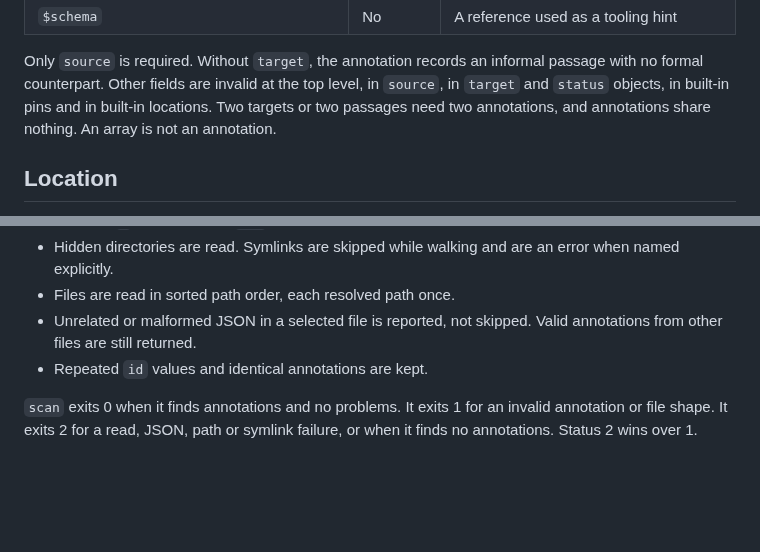
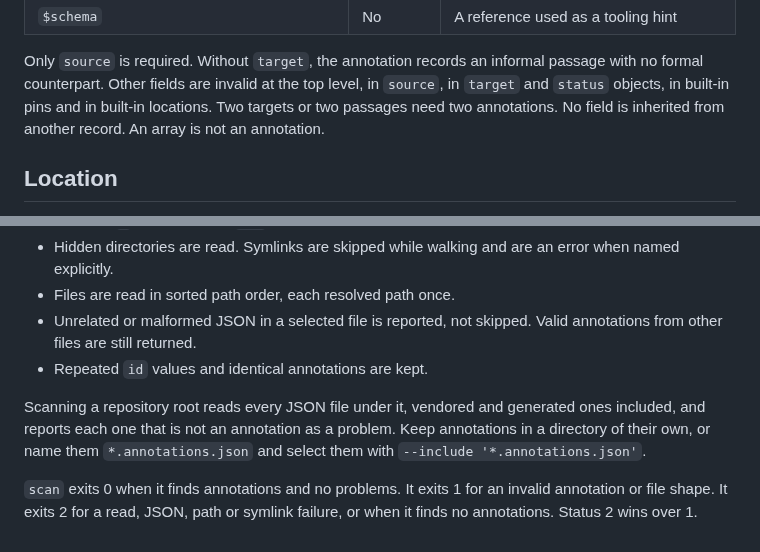
Before and after one commit to mathlib-initiative/literature-links, a Markdown page: docs/companion.md, 2 parts joined by grey strips. Drawn GitHub-style; blank space fills up the shorter version.

```diff
--- a/docs/companion.md
+++ b/docs/companion.md
@@ -33,8 +37,8 @@ A link does not claim equivalence, proof or review, or that the target exists.
 Only `source` is required. Without `target`, the annotation records an informal
 passage with no formal counterpart. Other fields are invalid at the top level,
 in `source`, in `target` and `status` objects, in built-in pins and in built-in
-locations. Two targets or two passages need two annotations, and annotations
-share nothing. An array is not an annotation.
+locations. Two targets or two passages need two annotations. No field is
+inherited from another record. An array is not an annotation.
 
 ## Location
 
@@ -233,6 +246,11 @@ from local files. This is a reader convention, not part of the schema.
   annotations from other files are still returned.
 - Repeated `id` values and identical annotations are kept.
 
+Scanning a repository root reads every JSON file under it, vendored and
+generated ones included, and reports each one that is not an annotation as a
+problem. Keep annotations in a directory of their own, or name them
+`*.annotations.json` and select them with `--include '*.annotations.json'`.
+
 `scan` exits 0 when it finds annotations and no problems. It exits 1 for an
 invalid annotation or file shape. It exits 2 for a read, JSON, path or symlink
 failure, or when it finds no annotations. Status 2 wins over 1.
```
Also changed, not shown: other parts of docs/companion.md (+28 -15 lines).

## WORK REQUEST
When a line of the records has the word "that", pick it out and copy it.

## RESPONSE TO THE TASK
@@ -33,8 +37,8 @@ A link does not claim equivalence, proof or review, or that the target exists.
+generated ones included, and reports each one that is not an annotation as a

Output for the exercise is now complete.